= Beginning of Section =
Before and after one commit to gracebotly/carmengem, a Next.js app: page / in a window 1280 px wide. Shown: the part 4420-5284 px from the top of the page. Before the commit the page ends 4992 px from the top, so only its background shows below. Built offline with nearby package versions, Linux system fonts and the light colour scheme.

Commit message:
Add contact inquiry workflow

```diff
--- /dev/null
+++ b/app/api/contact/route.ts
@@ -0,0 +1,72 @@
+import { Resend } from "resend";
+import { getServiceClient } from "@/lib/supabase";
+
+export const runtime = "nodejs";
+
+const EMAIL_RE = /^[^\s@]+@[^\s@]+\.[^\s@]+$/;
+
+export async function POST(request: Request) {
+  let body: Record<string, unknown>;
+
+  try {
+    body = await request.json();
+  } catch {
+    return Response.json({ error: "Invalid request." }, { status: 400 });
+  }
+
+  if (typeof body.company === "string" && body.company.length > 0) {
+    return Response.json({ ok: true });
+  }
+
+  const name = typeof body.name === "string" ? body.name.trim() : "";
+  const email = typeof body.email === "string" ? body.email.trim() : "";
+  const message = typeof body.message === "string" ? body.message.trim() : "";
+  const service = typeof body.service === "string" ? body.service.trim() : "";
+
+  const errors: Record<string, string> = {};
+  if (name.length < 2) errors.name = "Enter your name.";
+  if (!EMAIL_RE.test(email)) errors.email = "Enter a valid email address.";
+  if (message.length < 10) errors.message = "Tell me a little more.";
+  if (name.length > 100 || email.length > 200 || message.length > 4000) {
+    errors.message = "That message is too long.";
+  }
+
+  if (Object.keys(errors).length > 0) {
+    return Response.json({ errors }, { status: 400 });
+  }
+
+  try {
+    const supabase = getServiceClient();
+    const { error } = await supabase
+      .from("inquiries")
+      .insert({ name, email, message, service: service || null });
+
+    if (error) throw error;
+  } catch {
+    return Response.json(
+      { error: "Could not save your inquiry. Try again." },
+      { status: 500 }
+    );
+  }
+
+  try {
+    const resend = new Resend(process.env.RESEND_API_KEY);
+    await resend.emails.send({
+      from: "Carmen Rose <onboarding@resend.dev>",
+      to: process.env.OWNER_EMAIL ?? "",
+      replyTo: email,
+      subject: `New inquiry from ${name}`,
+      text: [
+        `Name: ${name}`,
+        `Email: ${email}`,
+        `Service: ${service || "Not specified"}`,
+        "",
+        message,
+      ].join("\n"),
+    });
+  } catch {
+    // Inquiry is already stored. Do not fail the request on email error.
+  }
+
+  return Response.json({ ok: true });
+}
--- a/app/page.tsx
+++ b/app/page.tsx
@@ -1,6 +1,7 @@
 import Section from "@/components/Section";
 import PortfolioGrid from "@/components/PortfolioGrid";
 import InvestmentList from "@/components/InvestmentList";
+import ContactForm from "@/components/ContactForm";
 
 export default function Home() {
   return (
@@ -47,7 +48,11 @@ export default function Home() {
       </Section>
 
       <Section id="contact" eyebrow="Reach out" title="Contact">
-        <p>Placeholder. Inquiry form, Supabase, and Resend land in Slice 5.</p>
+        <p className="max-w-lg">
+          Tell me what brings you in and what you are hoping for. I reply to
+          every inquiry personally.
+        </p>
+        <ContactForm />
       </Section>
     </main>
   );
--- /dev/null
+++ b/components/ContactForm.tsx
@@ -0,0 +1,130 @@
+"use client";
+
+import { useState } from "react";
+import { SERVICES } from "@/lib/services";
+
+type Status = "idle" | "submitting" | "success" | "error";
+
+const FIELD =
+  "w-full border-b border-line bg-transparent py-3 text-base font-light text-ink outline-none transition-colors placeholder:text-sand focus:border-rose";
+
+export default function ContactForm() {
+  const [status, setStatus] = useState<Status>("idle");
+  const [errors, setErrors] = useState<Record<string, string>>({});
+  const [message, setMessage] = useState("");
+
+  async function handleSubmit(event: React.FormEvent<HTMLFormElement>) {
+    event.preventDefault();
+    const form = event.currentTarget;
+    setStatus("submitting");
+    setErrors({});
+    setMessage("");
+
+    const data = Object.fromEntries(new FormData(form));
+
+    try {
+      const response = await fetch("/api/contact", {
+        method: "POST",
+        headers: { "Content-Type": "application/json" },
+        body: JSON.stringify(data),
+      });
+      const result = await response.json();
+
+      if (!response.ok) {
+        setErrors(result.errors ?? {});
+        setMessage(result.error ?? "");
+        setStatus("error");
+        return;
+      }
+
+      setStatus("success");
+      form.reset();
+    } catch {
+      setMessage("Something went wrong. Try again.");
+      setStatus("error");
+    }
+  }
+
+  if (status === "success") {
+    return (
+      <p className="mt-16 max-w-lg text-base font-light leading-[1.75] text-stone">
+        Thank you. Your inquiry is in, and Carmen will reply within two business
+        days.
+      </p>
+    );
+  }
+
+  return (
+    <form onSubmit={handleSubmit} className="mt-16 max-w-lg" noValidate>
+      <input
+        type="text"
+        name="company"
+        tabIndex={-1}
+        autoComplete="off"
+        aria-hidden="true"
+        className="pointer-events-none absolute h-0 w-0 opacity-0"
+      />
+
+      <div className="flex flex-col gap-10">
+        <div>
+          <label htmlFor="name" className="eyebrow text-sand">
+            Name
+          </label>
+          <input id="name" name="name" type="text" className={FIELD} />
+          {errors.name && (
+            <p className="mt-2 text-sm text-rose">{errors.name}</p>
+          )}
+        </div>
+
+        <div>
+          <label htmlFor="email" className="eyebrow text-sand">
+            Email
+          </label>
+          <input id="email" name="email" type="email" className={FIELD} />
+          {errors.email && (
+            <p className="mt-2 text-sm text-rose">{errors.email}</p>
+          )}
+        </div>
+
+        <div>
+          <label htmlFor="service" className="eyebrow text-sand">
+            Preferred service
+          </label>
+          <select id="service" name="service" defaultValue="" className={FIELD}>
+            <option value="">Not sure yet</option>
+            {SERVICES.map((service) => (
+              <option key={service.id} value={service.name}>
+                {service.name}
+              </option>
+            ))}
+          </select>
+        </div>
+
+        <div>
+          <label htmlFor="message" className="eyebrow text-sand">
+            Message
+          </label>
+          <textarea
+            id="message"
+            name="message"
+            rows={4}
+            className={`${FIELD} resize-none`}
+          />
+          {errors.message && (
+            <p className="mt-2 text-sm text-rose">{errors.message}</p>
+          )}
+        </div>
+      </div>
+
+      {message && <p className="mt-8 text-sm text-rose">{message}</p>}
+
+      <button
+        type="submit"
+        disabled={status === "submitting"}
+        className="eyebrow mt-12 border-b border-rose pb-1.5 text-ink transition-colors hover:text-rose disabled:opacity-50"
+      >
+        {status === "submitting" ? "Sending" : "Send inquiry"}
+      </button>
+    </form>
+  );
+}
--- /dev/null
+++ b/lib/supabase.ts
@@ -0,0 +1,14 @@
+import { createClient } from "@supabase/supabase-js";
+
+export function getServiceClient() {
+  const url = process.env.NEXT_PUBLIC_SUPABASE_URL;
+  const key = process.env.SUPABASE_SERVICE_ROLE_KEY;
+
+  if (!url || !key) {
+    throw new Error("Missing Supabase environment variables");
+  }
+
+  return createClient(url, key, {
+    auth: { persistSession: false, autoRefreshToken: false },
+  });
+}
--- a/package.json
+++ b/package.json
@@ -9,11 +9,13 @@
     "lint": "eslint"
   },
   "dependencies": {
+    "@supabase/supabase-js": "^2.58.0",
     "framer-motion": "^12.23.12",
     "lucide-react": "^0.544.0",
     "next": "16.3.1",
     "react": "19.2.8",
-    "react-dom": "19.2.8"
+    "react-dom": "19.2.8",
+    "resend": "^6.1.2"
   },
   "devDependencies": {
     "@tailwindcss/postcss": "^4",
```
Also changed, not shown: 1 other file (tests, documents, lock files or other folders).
= End of Section =
All of the data should be retyped exactly.

_WRITTEN SOLUTION_.
Before and after one commit to gracebotly/carmengem, a Next.js app: page / in a window 1280 px wide. Shown: the part 4420-5284 px from the top of the page. Before the commit the page ends 4992 px from the top, so only its background shows below. Built offline with nearby package versions, Linux system fonts and the light colour scheme.

Commit message:
Add contact inquiry workflow

```diff
--- /dev/null
+++ b/app/api/contact/route.ts
@@ -0,0 +1,72 @@
+import { Resend } from "resend";
+import { getServiceClient } from "@/lib/supabase";
+
+export const runtime = "nodejs";
+
+const EMAIL_RE = /^[^\s@]+@[^\s@]+\.[^\s@]+$/;
+
+export async function POST(request: Request) {
+  let body: Record<string, unknown>;
+
+  try {
+    body = await request.json();
+  } catch {
+    return Response.json({ error: "Invalid request." }, { status: 400 });
+  }
+
+  if (typeof body.company === "string" && body.company.length > 0) {
+    return Response.json({ ok: true });
+  }
+
+  const name = typeof body.name === "string" ? body.name.trim() : "";
+  const email = typeof body.email === "string" ? body.email.trim() : "";
+  const message = typeof body.message === "string" ? body.message.trim() : "";
+  const service = typeof body.service === "string" ? body.service.trim() : "";
+
+  const errors: Record<string, string> = {};
+  if (name.length < 2) errors.name = "Enter your name.";
+  if (!EMAIL_RE.test(email)) errors.email = "Enter a valid email address.";
+  if (message.length < 10) errors.message = "Tell me a little more.";
+  if (name.length > 100 || email.length > 200 || message.length > 4000) {
+    errors.message = "That message is too long.";
+  }
+
+  if (Object.keys(errors).length > 0) {
+    return Response.json({ errors }, { status: 400 });
+  }
+
+  try {
+    const supabase = getServiceClient();
+    const { error } = await supabase
+      .from("inquiries")
+      .insert({ name, email, message, service: service || null });
+
+    if (error) throw error;
+  } catch {
+    return Response.json(
+      { error: "Could not save your inquiry. Try again." },
+      { status: 500 }
+    );
+  }
+
+  try {
+    const resend = new Resend(process.env.RESEND_API_KEY);
+    await resend.emails.send({
+      from: "Carmen Rose <onboarding@resend.dev>",
+      to: process.env.OWNER_EMAIL ?? "",
+      replyTo: email,
+      subject: `New inquiry from ${name}`,
+      text: [
+        `Name: ${name}`,
+        `Email: ${email}`,
+        `Service: ${service || "Not specified"}`,
+        "",
+        message,
+      ].join("\n"),
+    });
+  } catch {
+    // Inquiry is already stored. Do not fail the request on email error.
+  }
+
+  return Response.json({ ok: true });
+}
--- a/app/page.tsx
+++ b/app/page.tsx
@@ -1,6 +1,7 @@
 import Section from "@/components/Section";
 import PortfolioGrid from "@/components/PortfolioGrid";
 import InvestmentList from "@/components/InvestmentList";
+import ContactForm from "@/components/ContactForm";
 
 export default function Home() {
   return (
@@ -47,7 +48,11 @@ export default function Home() {
       </Section>
 
       <Section id="contact" eyebrow="Reach out" title="Contact">
-        <p>Placeholder. Inquiry form, Supabase, and Resend land in Slice 5.</p>
+        <p className="max-w-lg">
+          Tell me what brings you in and what you are hoping for. I reply to
+          every inquiry personally.
+        </p>
+        <ContactForm />
       </Section>
     </main>
   );
--- /dev/null
+++ b/components/ContactForm.tsx
@@ -0,0 +1,130 @@
+"use client";
+
+import { useState } from "react";
+import { SERVICES } from "@/lib/services";
+
+type Status = "idle" | "submitting" | "success" | "error";
+
+const FIELD =
+  "w-full border-b border-line bg-transparent py-3 text-base font-light text-ink outline-none transition-colors placeholder:text-sand focus:border-rose";
+
+export default function ContactForm() {
+  const [status, setStatus] = useState<Status>("idle");
+  const [errors, setErrors] = useState<Record<string, string>>({});
+  const [message, setMessage] = useState("");
+
+  async function handleSubmit(event: React.FormEvent<HTMLFormElement>) {
+    event.preventDefault();
+    const form = event.currentTarget;
+    setStatus("submitting");
+    setErrors({});
+    setMessage("");
+
+    const data = Object.fromEntries(new FormData(form));
+
+    try {
+      const response = await fetch("/api/contact", {
+        method: "POST",
+        headers: { "Content-Type": "application/json" },
+        body: JSON.stringify(data),
+      });
+      const result = await response.json();
+
+      if (!response.ok) {
+        setErrors(result.errors ?? {});
+        setMessage(result.error ?? "");
+        setStatus("error");
+        return;
+      }
+
+      setStatus("success");
+      form.reset();
+    } catch {
+      setMessage("Something went wrong. Try again.");
+      setStatus("error");
+    }
+  }
+
+  if (status === "success") {
+    return (
+      <p className="mt-16 max-w-lg text-base font-light leading-[1.75] text-stone">
+        Thank you. Your inquiry is in, and Carmen will reply within two business
+        days.
+      </p>
+    );
+  }
+
+  return (
+    <form onSubmit={handleSubmit} className="mt-16 max-w-lg" noValidate>
+      <input
+        type="text"
+        name="company"
+        tabIndex={-1}
+        autoComplete="off"
+        aria-hidden="true"
+        className="pointer-events-none absolute h-0 w-0 opacity-0"
+      />
+
+      <div className="flex flex-col gap-10">
+        <div>
+          <label htmlFor="name" className="eyebrow text-sand">
+            Name
+          </label>
+          <input id="name" name="name" type="text" className={FIELD} />
+          {errors.name && (
+            <p className="mt-2 text-sm text-rose">{errors.name}</p>
+          )}
+        </div>
+
+        <div>
+          <label htmlFor="email" className="eyebrow text-sand">
+            Email
+          </label>
+          <input id="email" name="email" type="email" className={FIELD} />
+          {errors.email && (
+            <p className="mt-2 text-sm text-rose">{errors.email}</p>
+          )}
+        </div>
+
+        <div>
+          <label htmlFor="service" className="eyebrow text-sand">
+            Preferred service
+          </label>
+          <select id="service" name="service" defaultValue="" className={FIELD}>
+            <option value="">Not sure yet</option>
+            {SERVICES.map((service) => (
+              <option key={service.id} value={service.name}>
+                {service.name}
+              </option>
+            ))}
+          </select>
+        </div>
+
+        <div>
+          <label htmlFor="message" className="eyebrow text-sand">
+            Message
+          </label>
+          <textarea
+            id="message"
+            name="message"
+            rows={4}
+            className={`${FIELD} resize-none`}
+          />
+          {errors.message && (
+            <p className="mt-2 text-sm text-rose">{errors.message}</p>
+          )}
+        </div>
+      </div>
+
+      {message && <p className="mt-8 text-sm text-rose">{message}</p>}
+
+      <button
+        type="submit"
+        disabled={status === "submitting"}
+        className="eyebrow mt-12 border-b border-rose pb-1.5 text-ink transition-colors hover:text-rose disabled:opacity-50"
+      >
+        {status === "submitting" ? "Sending" : "Send inquiry"}
+      </button>
+    </form>
+  );
+}
--- /dev/null
+++ b/lib/supabase.ts
@@ -0,0 +1,14 @@
+import { createClient } from "@supabase/supabase-js";
+
+export function getServiceClient() {
+  const url = process.env.NEXT_PUBLIC_SUPABASE_URL;
+  const key = process.env.SUPABASE_SERVICE_ROLE_KEY;
+
+  if (!url || !key) {
+    throw new Error("Missing Supabase environment variables");
+  }
+
+  return createClient(url, key, {
+    auth: { persistSession: false, autoRefreshToken: false },
+  });
+}
--- a/package.json
+++ b/package.json
@@ -9,11 +9,13 @@
     "lint": "eslint"
   },
   "dependencies": {
+    "@supabase/supabase-js": "^2.58.0",
     "framer-motion": "^12.23.12",
     "lucide-react": "^0.544.0",
     "next": "16.3.1",
     "react": "19.2.8",
-    "react-dom": "19.2.8"
+    "react-dom": "19.2.8",
+    "resend": "^6.1.2"
   },
   "devDependencies": {
     "@tailwindcss/postcss": "^4",
```
Also changed, not shown: 1 other file (tests, documents, lock files or other folders).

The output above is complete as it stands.